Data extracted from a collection
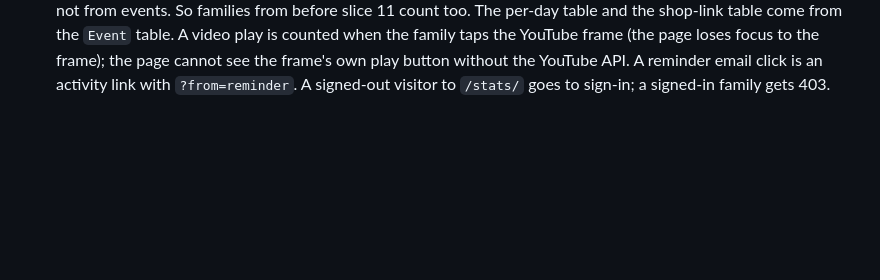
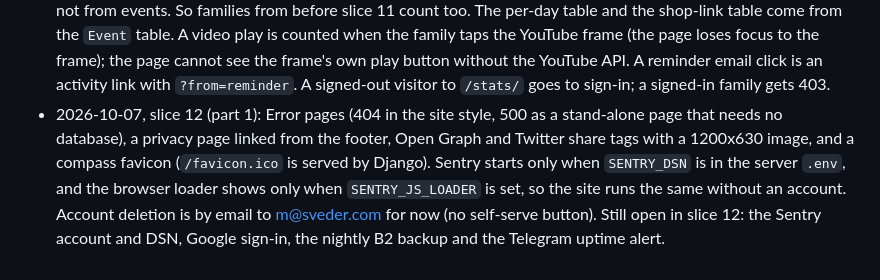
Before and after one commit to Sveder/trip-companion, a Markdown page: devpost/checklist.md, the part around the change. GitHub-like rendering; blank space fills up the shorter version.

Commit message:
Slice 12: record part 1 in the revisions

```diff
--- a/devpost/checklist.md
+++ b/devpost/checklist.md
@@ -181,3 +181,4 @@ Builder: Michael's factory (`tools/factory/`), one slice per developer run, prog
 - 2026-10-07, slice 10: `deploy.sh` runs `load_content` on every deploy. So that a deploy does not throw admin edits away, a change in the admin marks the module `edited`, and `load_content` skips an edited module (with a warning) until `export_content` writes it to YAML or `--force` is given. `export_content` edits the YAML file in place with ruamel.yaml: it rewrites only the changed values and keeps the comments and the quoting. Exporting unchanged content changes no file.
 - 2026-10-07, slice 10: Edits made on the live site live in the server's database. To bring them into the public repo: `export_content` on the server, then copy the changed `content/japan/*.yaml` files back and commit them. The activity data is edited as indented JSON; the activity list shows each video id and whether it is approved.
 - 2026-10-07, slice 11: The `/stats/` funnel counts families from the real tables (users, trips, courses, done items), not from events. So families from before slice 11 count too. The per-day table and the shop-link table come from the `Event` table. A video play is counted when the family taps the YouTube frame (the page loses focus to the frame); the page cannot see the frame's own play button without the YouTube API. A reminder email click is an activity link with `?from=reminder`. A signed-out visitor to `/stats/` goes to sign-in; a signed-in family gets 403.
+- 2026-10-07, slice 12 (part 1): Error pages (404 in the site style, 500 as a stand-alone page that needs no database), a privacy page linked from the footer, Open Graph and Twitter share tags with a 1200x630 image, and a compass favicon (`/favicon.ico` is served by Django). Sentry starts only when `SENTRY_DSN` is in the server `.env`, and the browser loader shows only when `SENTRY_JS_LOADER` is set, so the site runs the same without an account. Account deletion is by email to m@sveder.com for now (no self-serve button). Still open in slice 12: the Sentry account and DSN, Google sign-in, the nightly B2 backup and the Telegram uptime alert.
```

--- TASK ---
Work out how many lines above have the string "button" in them, and give only the number.

--- SOLUTION TO THIS EXERCISE ---
2